Barry Kamins, administrative judge for the Criminal Courts of the City of New York, writes: Professor Steven Zeidman's recent essay unfortunately reflects a misunderstanding of the role judges play in the Criminal Court and is a disservice to the hardworking jurists who preside there.
Alice Kupferberg of Budin, Reisman, Kupferberg & Bernstein writes: After two decades as a plaintiffs' personal injury lawyer, I am weary of the thoughtless bad press we receive.
Manhattan Supreme Court Justice Matthew F. Cooper writes: I am left wondering why my New York County colleagues and I, with our "congested" dockets, face a deluge of divorces where neither of the parties have any connection to Manhattan.
Milton L. Williams Jr., chair of the Fund and Committee for Modern Courts, writes: The commission is to be applauded, rather than criticized, for its consideration of candidates who reflect the diversity of New York's citizens.
David Jaroslawicz of Jaroslawicz & Jaros writes: The entire court system is being destroyed by no-fault claims which do not get heard for months, or usually longer. The courts do not impose meaningful penalties on insurance carriers for non-payment.

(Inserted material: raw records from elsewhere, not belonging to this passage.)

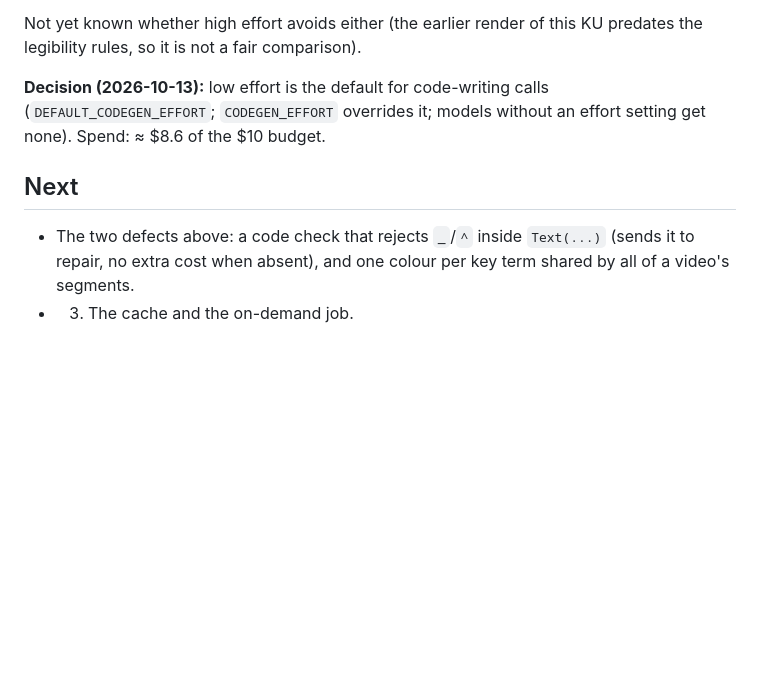
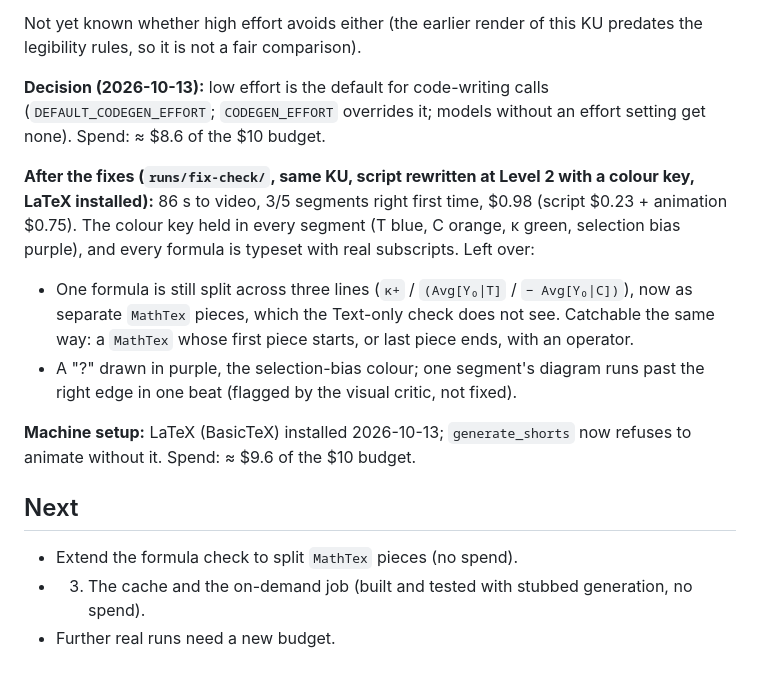
Before and after one commit to KimShota/syllabyte, a Markdown page: plan/per-student-video-plan.md, the part around the change. Rendered like a GitHub page; blank space fills up the shorter version.

Commit message:
Record the re-made video after the formula check and colour key
Co-Authored-By: Claude Opus 5.5 <noreply@anthropic.com>

```diff
--- a/plan/per-student-video-plan.md
+++ b/plan/per-student-video-plan.md
@@ -113,8 +113,17 @@ Not yet known whether high effort avoids either (the earlier render of this KU p
 **Decision (2026-10-13):** low effort is the default for code-writing calls (`DEFAULT_CODEGEN_EFFORT`; `CODEGEN_EFFORT` overrides it; models without
 an effort setting get none). Spend: ≈ $8.6 of the $10 budget.
 
+**After the fixes (`runs/fix-check/`, same KU, script rewritten at Level 2 with a colour key, LaTeX installed):** 86 s to video, 3/5
+segments right first time, $0.98 (script $0.23 + animation $0.75). The colour key held in every segment (T blue, C orange, κ green, selection bias
+purple), and every formula is typeset with real subscripts. Left over:
+- One formula is still split across three lines (`κ+` / `(Avg[Y₀|T]` / `− Avg[Y₀|C])`), now as separate `MathTex` pieces, which the Text-only check
+  does not see. Catchable the same way: a `MathTex` whose first piece starts, or last piece ends, with an operator.
+- A "?" drawn in purple, the selection-bias colour; one segment's diagram runs past the right edge in one beat (flagged by the visual critic, not fixed).
+
+**Machine setup:** LaTeX (BasicTeX) installed 2026-10-13; `generate_shorts` now refuses to animate without it. Spend: ≈ $9.6 of the $10 budget.
+
 ## Next
 
-- The two defects above: a code check that rejects `_`/`^` inside `Text(...)` (sends it to repair, no extra cost when absent), and one colour per
-  key term shared by all of a video's segments.
-- 3. The cache and the on-demand job.
+- Extend the formula check to split `MathTex` pieces (no spend).
+- 3. The cache and the on-demand job (built and tested with stubbed generation, no spend).
+- Further real runs need a new budget.
```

Scott Spivak, a member of the Criminal Defense Clinic at CUNY Law School, writes: With reform on the horizon, it is time for a hard look at how current practices distort the statutory purpose of bail at the expense of the indigent accused. In doing so, we should consider the critical role and ethical duty of one institutional actor in particular: the prosecutor, who, to a great extent, dictates pretrial justice.